The most conspicuous tiger beetle of inland dunes and sand blowouts, especially those close to the Great Lakes, is our largest tiger beetle, Cicindela formosa. These big brown or reddish brown beetles are distinctive not only for their size, but also for the cream-coloured markings that extend in a broad band around the edge of the wing covers, and extend onto the wing covers as thick, finger-like extensions. These elegant beetles occur as far north as Orillia and Ottawa, but they are most common farther south where large numbers can be seen in spring. Some adults can still be found through to late August.

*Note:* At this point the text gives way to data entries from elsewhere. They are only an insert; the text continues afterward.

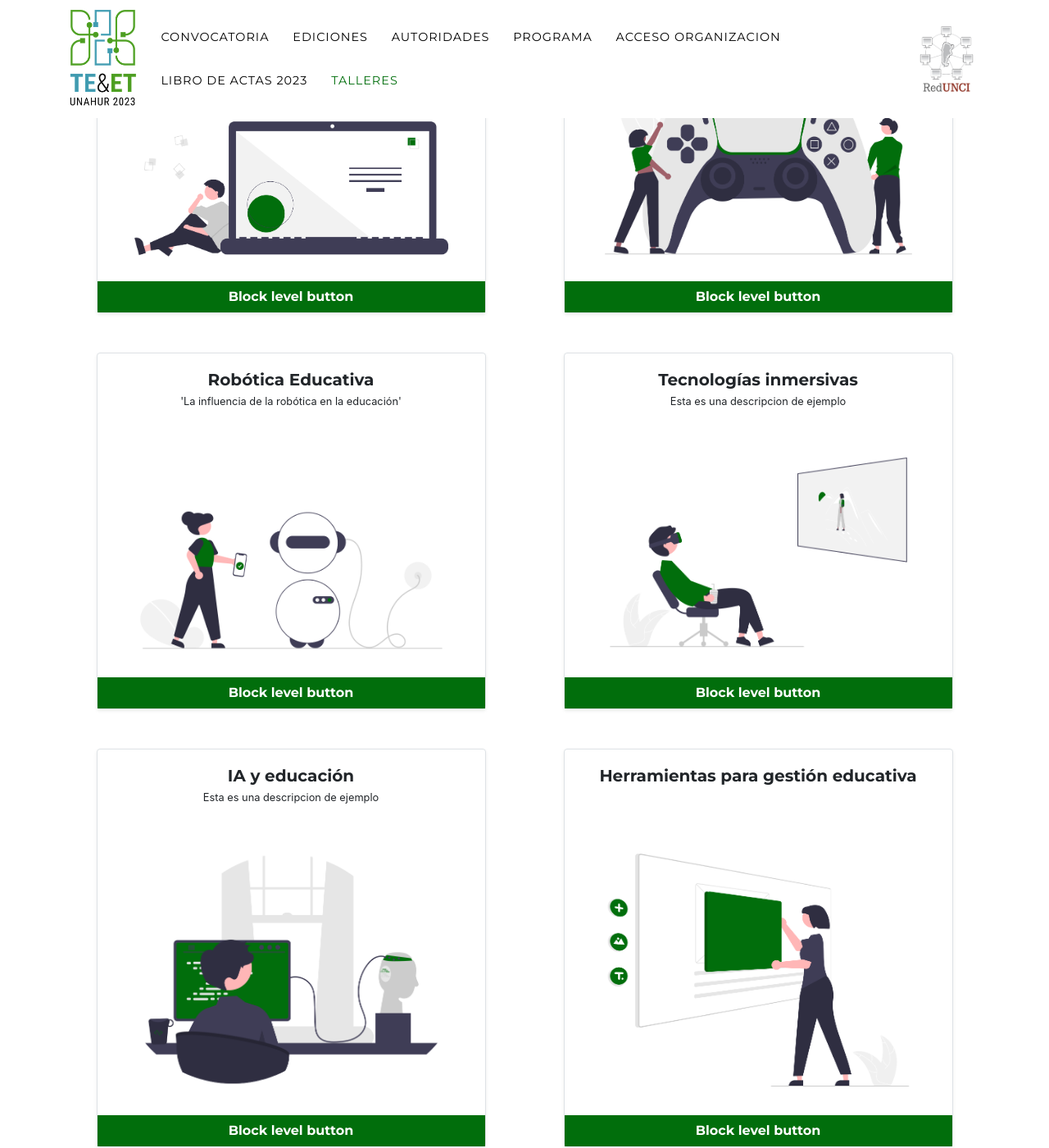
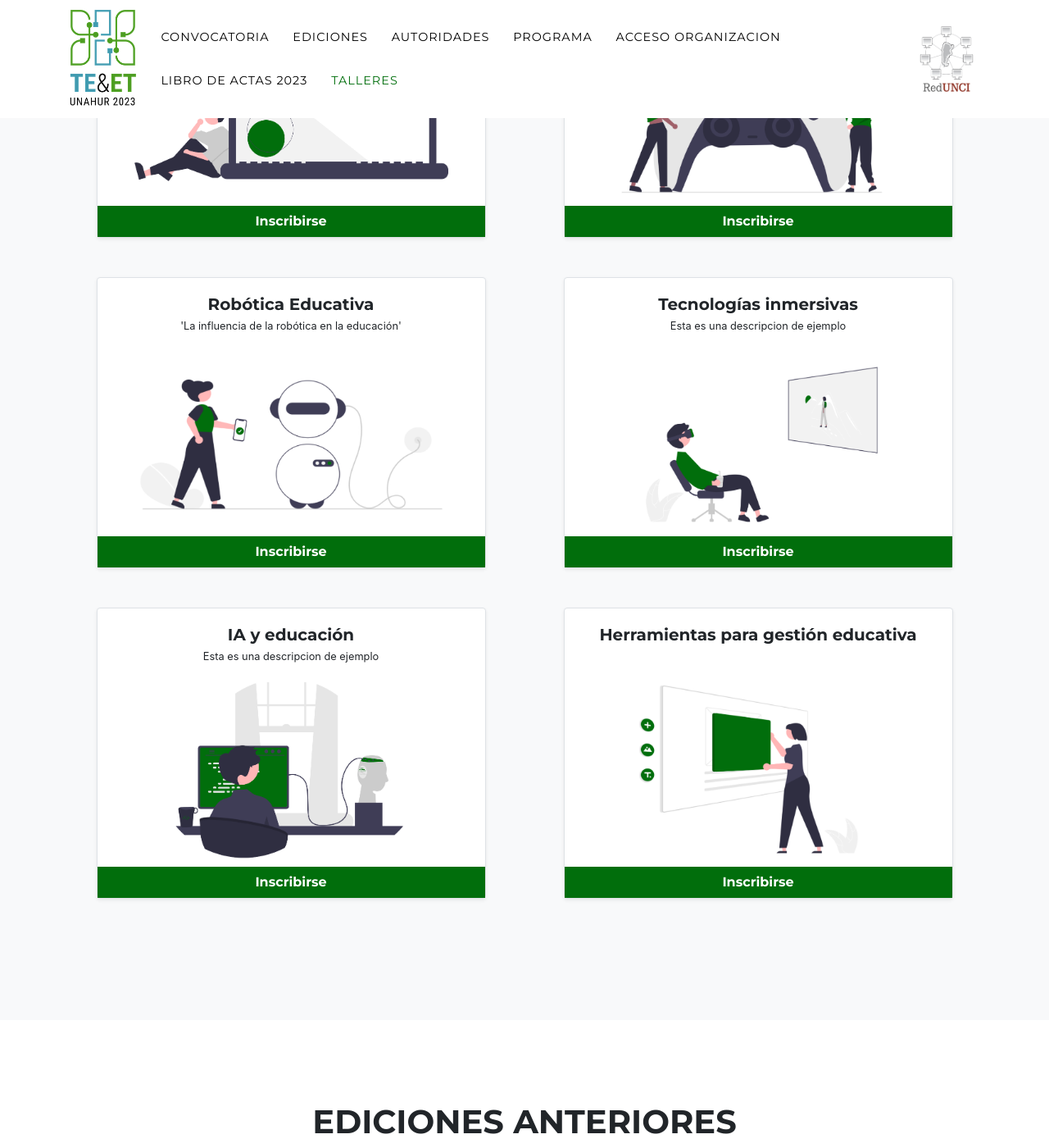
Before and after one commit to teyet2023unahur/teyet2023-2, a Jekyll site: the page built from index.md, in a window 1280 px wide and 1400 px high, scrolled down 4366 px. Shown: the whole window at 82% size. Built offline with Jekyll 4.4.1, drawn with Linux system fonts in a browser that asks for light colours; some web fonts are replaced.

```diff
--- a/_includes/talleres.html
+++ b/_includes/talleres.html
@@ -1,6 +1,6 @@
 <!-- Portfolio Grid -->
 {% if site.locale and site.locale != "" and site.locale != nil %}
-<section class="page-section" id="talleres">
+<section class="page-section bg-light" id="talleres">
 <div class="container">
     <h2 class="section-heading text-uppercase text-center">Talleres</h2>
     <h3 class="section-subheading text-muted mb-4 text-center">Talleres del congreso</h3>
@@ -12,7 +12,7 @@
                 <p class="card-text small">{{ taller.descripcion }}</p>
             </div>
             <img src="{{ taller.img }}" class="card-img-bottom" alt="...">
-            <button type="button" class="btn btn-primary btn-block rounded-0">Block level button</button>
+            <button type="button" class="btn btn-primary btn-block rounded-0">Inscribirse</button>
         </div>
         {% endfor %}
     </div>
```
Also changed, not shown: assets/img/talleres/taller2.png, assets/img/talleres/taller3.png, assets/img/talleres/taller4.png, assets/img/talleres/taller5.png, assets/img/talleres/taller6.png.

Cicindela longilabris:
Most of the conspicuous dune tiger beetles of southern Ontario drop  off as one heads north. For example, the sand dunes of the upper Bruce Peninsula are conspicuously devoid of the Cicindela formosa and C. scutellaris one would expect in similar habitats further south. The tip of the Bruce, however, supports some interesting northern insects, and the dunes of Bruce Peninsula National Park have recently been found to support Ontario's southernmost populations of Cicindela longilabris, the big, black tiger beetle typical of boreal regions of Canada. Also found on Manitoulin Island and in the Ottawa region, these beetles can be found from June till August. They prefer sunny spots in open coniferous forests, especially if there are small sand patches.

Cicindela purpurea:
Cicindela purpurea (the Purple Tiger Beetle) is a hard-to-find species that likes sparsely vegetated, non-sandy areas like blueberry fields, lichen barrens, and vegetated alvars. Purple tiger beetles are widespread but not common and only active in spring and fall. The Purple Tiger Beetle is somewhat similar to C. limbalis (The Green-margined Tiger Beetle), a similarly coloured species which differs from C. purpurea by having shoulder patches and much more extensive wing markings.Green-Margined Tiger Beetle).

Cicindela limbalis:
Cicindela limbalis, (the Green-margined Tiger Beetle) is one of our most attractive tiger beetles, with a purplish lustre and bold elytral markings. Although Green-margined Tiger Beetles are widespread in the province, they are rarely seen. Look for them in spring, especially on clay banks.

Comments to samarsha@uoguelph.ca
Last updated:  4/iii/2000